*THE TASK*. Below are entries. Pull out all lines containing "pdfLaTeX".

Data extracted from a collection

——————————

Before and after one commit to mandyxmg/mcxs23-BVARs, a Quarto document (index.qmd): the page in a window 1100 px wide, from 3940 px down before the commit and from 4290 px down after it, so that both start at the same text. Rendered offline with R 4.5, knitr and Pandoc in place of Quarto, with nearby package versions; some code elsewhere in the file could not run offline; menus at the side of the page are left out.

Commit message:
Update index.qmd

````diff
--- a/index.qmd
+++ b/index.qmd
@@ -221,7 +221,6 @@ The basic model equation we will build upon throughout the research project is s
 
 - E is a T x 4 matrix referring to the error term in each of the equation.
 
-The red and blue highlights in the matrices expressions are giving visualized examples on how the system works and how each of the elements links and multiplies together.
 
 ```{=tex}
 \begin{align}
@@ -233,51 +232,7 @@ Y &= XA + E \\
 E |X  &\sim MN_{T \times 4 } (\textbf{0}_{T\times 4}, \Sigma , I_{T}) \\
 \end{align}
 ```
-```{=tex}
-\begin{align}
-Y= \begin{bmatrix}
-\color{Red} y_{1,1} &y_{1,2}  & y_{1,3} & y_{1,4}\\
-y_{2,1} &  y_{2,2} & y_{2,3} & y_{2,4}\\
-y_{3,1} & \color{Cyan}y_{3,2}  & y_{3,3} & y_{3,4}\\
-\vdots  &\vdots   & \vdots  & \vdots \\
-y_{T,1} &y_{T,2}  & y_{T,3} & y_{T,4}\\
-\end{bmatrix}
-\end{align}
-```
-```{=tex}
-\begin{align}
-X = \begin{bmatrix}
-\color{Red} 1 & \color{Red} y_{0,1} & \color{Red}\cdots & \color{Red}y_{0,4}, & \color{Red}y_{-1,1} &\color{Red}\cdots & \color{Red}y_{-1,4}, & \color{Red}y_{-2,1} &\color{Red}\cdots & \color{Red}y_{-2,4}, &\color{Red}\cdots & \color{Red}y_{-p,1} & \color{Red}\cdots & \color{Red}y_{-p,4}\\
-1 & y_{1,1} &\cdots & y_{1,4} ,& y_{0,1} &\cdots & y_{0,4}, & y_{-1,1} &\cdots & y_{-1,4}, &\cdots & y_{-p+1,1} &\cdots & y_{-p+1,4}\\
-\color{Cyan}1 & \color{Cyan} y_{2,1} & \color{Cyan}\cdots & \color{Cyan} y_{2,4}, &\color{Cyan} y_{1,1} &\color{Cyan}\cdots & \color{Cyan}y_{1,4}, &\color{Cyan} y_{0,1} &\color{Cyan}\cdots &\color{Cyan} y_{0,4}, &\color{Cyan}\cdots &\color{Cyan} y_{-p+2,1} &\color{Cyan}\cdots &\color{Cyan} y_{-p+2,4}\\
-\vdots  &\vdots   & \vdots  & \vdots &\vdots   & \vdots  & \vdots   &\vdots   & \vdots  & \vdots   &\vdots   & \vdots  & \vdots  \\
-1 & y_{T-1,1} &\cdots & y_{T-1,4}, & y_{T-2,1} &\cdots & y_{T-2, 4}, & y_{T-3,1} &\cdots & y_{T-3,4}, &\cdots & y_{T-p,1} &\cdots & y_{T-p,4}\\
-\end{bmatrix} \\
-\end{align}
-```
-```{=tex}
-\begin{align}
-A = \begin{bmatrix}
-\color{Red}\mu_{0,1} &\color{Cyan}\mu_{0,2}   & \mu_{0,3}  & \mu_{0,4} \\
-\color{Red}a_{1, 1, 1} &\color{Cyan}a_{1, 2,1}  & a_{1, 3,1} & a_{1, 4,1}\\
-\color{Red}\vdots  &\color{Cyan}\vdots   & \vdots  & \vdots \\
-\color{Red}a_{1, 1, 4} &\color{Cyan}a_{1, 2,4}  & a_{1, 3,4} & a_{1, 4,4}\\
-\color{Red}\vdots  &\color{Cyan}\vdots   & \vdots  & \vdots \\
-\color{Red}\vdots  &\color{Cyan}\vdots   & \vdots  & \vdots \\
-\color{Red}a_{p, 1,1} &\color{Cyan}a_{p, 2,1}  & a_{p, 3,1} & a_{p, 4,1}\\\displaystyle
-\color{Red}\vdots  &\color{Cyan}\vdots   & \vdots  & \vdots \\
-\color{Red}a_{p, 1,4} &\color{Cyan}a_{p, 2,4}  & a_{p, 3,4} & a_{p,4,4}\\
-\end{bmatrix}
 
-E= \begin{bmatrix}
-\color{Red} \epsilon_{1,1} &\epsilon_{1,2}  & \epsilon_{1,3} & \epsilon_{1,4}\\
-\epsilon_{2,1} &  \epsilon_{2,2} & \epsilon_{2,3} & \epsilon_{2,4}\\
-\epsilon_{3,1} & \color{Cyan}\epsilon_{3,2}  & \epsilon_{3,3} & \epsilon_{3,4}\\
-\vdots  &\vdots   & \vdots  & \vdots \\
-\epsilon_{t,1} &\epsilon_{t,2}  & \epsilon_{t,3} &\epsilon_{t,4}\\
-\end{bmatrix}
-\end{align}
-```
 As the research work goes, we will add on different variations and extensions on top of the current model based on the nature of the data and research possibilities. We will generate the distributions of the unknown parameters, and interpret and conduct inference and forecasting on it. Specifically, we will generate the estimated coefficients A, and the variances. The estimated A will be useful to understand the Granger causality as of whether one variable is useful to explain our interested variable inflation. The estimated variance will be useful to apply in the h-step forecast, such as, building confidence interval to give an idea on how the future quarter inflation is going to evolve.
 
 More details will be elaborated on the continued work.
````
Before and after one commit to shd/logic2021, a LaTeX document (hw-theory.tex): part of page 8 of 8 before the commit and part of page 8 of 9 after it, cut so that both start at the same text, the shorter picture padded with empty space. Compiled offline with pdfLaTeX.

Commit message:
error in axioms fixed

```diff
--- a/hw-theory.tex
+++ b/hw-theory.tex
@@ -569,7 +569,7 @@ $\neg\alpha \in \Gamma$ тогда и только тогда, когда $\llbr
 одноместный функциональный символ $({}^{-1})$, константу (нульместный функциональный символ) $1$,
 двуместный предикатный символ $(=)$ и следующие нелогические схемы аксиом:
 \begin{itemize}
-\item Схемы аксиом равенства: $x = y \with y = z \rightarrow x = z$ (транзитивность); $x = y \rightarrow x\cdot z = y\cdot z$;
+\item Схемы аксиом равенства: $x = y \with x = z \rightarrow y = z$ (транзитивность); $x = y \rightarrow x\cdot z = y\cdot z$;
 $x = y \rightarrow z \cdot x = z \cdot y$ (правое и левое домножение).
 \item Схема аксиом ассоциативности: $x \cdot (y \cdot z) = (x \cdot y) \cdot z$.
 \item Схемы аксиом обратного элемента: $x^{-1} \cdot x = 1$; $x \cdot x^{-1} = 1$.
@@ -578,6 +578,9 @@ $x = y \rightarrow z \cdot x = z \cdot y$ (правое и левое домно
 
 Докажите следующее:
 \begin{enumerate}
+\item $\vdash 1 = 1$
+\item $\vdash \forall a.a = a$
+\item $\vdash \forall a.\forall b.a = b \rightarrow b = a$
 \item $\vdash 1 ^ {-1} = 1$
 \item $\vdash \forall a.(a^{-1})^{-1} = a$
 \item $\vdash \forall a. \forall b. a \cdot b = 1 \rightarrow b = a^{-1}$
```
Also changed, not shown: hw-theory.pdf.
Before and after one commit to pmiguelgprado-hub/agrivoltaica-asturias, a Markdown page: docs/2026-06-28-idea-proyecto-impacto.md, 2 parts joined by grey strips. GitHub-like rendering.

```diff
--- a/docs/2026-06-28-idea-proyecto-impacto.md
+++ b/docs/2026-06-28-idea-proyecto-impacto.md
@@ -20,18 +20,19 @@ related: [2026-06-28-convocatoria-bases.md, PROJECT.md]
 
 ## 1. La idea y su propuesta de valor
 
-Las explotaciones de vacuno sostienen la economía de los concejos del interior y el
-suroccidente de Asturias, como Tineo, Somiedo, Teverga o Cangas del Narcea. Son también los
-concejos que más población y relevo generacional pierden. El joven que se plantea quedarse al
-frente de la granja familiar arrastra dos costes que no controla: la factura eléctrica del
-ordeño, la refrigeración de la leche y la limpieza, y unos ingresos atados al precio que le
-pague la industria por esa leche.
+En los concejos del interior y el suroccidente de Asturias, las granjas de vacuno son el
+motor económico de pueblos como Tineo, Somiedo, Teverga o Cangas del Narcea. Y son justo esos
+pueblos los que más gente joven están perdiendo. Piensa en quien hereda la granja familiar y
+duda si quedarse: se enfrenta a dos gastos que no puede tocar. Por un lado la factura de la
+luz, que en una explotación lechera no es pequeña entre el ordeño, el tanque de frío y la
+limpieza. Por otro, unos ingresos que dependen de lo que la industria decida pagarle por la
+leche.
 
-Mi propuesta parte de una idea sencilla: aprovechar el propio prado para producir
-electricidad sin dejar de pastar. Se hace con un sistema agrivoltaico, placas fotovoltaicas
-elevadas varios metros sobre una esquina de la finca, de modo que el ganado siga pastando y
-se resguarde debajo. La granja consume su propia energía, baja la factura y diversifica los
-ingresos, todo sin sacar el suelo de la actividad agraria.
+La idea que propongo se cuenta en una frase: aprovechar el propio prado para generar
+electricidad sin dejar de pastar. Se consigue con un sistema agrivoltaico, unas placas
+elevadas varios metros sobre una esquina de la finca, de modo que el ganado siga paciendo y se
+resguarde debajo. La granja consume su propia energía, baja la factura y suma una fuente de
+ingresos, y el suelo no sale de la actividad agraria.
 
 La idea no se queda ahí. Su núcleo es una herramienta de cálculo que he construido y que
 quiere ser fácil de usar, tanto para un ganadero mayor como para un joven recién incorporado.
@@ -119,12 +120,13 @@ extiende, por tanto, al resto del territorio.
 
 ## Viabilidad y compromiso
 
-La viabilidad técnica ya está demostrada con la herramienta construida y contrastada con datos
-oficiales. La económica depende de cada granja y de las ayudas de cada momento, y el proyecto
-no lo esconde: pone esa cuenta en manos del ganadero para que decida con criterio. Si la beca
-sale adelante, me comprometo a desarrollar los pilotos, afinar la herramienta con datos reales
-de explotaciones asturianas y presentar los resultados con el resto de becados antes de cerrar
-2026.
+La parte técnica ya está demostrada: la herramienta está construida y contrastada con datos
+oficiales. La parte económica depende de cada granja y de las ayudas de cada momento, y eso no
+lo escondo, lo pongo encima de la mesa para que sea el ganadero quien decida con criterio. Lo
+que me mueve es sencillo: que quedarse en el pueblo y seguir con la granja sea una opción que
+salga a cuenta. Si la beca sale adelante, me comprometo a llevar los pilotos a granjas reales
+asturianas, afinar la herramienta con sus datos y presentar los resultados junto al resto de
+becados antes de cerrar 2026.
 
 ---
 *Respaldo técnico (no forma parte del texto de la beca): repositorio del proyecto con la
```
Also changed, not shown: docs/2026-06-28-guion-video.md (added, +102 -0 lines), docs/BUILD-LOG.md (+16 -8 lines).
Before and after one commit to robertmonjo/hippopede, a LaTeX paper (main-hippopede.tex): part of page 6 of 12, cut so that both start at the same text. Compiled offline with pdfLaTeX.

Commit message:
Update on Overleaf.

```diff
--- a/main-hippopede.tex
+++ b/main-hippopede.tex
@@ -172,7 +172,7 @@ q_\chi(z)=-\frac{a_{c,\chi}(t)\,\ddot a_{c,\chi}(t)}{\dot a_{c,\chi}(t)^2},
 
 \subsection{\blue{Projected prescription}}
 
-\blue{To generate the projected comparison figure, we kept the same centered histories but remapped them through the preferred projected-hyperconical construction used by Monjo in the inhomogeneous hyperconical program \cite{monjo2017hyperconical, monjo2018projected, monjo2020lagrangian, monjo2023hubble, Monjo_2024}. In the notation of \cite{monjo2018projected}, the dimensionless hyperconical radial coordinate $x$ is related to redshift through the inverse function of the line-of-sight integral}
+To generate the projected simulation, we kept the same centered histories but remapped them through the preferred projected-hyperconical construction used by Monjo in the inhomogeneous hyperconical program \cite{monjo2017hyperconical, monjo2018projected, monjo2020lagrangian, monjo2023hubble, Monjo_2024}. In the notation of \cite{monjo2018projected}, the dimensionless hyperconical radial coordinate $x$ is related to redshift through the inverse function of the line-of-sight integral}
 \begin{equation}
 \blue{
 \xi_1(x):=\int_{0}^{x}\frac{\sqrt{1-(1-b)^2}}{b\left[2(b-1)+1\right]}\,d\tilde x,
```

——————————

*ANSWER SECTION*.
Before and after one commit to shd/logic2021, a LaTeX document (hw-theory.tex): part of page 8 of 8 before the commit and part of page 8 of 9 after it, cut so that both start at the same text, the shorter picture padded with empty space. Compiled offline with pdfLaTeX.
Before and after one commit to robertmonjo/hippopede, a LaTeX paper (main-hippopede.tex): part of page 6 of 12, cut so that both start at the same text. Compiled offline with pdfLaTeX.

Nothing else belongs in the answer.